With MacRumors recently revealing the new iPhone will include Animoji, emoji that animate and respond to the user’s facial expressions, quite a few people have lost their minds. This, they say (once again) is proof Apple is doomed and cannot innovate. It’s a stupid feature that no-one needs. Apparently, it signifies that nothing of note will ever happen to the iPhone again.

The real problem is people don’t get excited about incremental upgrades, and therefore ignore the reality that smartphones are actually barrelling along in terms of upgrades and technology. Look at the quality of highish-end Android displays compared to what you got a few years back. Compare the camera hardware/software combination in the latest iPhone to anything that existed two generations back. These are big leaps but people just don’t see them, because they’re not the kind of quantum leap we saw with the original iPhone – which will never happen again (unless the iPhone 25 is injected directly into your cranium).

As for Animoji, I personally couldn’t give a fig about them. But this kind of humanisation of technology is popular. Quite a few apps already attempt to map things on to your face. ARKit on iOS will make that so much easier for developers, and enable much richer experiences. Will most of them end up being throwaway gimmicks? Probably.

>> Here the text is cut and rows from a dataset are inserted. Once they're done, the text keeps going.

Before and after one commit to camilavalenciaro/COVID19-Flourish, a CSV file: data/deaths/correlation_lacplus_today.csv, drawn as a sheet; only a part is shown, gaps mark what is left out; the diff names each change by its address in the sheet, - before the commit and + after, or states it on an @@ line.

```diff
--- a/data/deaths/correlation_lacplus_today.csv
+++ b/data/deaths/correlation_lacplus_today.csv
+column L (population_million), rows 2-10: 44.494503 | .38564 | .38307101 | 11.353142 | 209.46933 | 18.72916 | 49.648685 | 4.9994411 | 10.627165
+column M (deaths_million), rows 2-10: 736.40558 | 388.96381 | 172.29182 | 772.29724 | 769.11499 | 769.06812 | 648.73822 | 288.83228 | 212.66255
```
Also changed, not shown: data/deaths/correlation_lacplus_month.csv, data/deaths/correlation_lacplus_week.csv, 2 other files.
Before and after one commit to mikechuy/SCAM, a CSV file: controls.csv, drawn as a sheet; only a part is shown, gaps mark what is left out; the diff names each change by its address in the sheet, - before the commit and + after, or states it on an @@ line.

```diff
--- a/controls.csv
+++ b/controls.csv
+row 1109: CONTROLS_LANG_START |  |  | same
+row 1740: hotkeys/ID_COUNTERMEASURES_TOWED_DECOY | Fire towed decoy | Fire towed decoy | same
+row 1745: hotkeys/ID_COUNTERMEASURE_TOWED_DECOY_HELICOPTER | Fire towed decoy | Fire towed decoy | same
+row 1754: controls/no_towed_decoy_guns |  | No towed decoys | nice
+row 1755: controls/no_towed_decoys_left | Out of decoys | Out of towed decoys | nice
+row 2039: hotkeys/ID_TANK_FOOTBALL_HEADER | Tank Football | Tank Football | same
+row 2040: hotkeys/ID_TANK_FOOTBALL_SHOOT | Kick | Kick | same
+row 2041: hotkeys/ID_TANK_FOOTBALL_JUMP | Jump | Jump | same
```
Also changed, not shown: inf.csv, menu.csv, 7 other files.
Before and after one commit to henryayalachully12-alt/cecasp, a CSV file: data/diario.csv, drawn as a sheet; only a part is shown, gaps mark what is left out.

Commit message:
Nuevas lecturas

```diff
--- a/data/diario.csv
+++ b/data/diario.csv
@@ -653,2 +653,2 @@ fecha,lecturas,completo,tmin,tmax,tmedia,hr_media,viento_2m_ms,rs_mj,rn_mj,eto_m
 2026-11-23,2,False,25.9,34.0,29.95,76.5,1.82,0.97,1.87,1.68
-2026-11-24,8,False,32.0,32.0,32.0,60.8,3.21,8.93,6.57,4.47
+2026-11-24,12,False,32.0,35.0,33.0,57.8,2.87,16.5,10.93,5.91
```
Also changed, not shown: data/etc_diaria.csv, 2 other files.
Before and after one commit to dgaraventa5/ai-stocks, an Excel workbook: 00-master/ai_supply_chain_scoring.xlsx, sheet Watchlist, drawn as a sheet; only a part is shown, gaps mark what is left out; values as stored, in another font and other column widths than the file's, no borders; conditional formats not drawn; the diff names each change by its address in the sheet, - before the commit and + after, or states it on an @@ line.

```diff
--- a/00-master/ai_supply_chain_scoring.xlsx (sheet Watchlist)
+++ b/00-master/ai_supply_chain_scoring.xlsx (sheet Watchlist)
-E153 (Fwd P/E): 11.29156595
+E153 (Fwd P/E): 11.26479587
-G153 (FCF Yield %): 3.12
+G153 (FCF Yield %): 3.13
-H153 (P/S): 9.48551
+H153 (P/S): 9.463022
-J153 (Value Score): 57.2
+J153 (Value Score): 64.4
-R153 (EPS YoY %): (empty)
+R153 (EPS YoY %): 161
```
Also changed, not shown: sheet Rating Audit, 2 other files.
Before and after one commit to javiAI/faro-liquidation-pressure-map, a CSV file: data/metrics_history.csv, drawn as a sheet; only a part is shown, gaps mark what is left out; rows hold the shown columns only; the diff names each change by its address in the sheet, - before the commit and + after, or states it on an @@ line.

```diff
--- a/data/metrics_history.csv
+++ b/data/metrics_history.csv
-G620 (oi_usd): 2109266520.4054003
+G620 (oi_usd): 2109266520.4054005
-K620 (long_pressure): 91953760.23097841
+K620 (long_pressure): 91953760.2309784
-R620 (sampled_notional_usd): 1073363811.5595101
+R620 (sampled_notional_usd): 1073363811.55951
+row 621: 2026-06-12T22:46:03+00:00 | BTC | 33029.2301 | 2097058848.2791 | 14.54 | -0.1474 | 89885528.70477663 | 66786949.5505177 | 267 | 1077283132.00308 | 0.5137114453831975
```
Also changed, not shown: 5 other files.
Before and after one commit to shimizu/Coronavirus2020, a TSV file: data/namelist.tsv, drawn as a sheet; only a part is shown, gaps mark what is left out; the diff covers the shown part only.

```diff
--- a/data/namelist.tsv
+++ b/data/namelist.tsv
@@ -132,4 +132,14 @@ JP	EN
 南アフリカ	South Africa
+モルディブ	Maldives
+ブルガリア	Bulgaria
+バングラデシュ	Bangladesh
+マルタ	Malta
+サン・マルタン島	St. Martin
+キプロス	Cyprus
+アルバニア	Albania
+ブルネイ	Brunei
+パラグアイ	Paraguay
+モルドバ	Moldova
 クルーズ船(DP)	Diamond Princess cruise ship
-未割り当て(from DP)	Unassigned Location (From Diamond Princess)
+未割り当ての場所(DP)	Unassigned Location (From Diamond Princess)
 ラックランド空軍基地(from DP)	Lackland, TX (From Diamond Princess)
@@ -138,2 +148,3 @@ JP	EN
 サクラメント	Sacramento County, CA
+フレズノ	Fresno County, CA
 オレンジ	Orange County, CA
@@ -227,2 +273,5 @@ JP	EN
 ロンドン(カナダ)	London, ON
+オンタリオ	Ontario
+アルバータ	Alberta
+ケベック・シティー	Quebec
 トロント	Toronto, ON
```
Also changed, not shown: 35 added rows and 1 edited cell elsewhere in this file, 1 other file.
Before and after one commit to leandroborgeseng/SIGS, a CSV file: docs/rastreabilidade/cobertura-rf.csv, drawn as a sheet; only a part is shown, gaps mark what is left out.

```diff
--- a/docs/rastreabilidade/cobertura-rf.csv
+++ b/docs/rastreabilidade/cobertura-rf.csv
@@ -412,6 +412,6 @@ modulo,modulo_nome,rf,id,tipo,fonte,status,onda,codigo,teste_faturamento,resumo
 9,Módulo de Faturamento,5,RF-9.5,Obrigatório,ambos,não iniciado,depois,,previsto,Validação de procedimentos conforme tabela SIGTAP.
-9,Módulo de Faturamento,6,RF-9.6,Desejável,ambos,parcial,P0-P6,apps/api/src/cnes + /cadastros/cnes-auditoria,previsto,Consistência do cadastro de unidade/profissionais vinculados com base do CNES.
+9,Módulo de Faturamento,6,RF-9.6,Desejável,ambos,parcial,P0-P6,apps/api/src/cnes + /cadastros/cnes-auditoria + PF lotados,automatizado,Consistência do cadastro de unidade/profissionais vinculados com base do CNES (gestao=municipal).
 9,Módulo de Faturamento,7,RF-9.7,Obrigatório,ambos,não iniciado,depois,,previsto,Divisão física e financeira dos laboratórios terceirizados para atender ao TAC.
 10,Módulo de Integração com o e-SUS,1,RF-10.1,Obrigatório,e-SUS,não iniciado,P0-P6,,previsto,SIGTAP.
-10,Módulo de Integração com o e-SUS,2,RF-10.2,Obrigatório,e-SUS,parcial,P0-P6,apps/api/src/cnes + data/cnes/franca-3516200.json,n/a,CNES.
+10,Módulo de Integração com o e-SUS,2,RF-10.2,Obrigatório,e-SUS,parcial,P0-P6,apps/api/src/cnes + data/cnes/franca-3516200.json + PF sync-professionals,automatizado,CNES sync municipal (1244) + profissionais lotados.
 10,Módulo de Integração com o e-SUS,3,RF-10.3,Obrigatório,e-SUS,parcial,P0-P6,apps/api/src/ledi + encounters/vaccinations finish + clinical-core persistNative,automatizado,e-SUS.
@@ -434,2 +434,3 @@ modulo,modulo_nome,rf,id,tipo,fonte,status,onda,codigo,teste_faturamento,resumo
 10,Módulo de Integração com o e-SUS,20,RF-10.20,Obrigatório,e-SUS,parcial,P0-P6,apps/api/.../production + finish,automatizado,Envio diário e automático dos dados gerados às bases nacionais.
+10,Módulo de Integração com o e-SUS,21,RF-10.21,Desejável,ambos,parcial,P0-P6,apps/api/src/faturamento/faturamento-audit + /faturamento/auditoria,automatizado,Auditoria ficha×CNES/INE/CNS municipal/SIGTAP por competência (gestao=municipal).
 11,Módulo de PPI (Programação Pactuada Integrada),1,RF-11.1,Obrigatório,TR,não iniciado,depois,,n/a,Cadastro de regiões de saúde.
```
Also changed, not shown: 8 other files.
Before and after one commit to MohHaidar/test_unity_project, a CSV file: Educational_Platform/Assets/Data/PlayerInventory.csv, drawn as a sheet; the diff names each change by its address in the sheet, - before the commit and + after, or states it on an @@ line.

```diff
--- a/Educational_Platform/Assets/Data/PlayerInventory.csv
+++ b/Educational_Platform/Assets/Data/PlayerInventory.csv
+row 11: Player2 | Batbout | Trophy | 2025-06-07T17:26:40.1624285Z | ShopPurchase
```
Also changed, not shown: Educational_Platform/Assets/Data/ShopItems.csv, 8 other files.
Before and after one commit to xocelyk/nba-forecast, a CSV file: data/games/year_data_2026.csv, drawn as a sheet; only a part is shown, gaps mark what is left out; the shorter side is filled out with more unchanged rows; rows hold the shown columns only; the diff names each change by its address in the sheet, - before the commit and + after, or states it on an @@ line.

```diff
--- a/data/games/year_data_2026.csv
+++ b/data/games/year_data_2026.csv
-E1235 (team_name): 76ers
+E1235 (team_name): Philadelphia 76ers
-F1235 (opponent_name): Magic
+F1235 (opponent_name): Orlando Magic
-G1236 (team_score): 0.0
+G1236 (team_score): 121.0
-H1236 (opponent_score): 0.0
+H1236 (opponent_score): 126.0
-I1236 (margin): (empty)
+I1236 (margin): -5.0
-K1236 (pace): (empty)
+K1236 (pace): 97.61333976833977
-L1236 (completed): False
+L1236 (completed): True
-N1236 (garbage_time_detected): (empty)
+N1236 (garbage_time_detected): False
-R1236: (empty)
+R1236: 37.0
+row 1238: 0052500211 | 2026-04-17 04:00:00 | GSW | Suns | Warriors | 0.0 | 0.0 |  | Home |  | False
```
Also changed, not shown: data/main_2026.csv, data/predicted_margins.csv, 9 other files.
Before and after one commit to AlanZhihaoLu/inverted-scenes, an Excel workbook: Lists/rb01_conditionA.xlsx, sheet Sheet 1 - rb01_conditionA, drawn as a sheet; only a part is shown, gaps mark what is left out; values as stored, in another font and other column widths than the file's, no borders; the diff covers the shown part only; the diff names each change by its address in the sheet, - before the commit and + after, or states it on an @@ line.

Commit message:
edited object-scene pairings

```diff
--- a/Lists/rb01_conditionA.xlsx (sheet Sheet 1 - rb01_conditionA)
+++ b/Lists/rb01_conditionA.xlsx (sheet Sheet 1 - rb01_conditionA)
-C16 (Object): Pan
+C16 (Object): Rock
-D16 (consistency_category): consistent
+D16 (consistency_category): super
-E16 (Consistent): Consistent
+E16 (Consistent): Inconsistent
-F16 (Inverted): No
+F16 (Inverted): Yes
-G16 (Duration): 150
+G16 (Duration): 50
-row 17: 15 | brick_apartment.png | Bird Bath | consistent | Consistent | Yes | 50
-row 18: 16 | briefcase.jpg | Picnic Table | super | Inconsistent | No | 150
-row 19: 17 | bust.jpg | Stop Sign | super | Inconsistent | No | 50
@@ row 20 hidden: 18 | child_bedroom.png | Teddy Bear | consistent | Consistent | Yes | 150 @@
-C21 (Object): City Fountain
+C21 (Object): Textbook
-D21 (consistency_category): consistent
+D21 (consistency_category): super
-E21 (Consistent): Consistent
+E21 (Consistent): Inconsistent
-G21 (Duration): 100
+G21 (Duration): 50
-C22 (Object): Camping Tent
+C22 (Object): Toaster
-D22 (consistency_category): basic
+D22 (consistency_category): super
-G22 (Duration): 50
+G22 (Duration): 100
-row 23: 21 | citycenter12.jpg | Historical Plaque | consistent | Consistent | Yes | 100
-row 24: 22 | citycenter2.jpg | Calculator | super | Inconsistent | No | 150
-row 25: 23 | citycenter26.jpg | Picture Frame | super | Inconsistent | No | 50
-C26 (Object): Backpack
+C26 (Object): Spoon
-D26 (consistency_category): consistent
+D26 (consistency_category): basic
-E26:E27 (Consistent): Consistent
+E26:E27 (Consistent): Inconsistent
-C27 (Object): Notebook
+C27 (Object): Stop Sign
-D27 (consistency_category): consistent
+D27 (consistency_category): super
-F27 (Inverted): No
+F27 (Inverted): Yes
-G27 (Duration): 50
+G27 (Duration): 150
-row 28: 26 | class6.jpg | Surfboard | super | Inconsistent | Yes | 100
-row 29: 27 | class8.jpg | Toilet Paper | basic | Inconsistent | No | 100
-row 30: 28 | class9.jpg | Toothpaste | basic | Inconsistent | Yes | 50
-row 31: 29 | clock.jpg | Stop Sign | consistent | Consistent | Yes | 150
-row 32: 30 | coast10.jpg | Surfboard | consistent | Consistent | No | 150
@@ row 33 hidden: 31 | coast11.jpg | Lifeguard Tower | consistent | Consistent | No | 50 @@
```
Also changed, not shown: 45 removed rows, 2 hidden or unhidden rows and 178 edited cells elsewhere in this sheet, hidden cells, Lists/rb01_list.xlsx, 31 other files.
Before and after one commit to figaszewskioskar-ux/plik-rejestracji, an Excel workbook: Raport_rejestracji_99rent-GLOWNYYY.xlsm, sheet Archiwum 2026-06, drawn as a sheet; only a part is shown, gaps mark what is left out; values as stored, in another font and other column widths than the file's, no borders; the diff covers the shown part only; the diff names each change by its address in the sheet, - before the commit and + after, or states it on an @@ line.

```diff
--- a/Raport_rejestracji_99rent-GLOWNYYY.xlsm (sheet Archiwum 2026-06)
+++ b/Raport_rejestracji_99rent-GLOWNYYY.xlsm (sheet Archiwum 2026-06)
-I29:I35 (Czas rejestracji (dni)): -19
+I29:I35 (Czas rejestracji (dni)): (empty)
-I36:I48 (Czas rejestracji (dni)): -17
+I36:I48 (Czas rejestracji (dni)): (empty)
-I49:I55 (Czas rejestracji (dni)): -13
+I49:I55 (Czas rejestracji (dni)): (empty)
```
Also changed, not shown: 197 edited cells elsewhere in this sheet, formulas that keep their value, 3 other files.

But some may turn out to be genuinely useful. Naturally, it still won’t be enough for people who can’t take a few steps back and see just how far technology has come over the past year, let alone the previous ten.

September 12, 2017. Read more in: Apple, Opinions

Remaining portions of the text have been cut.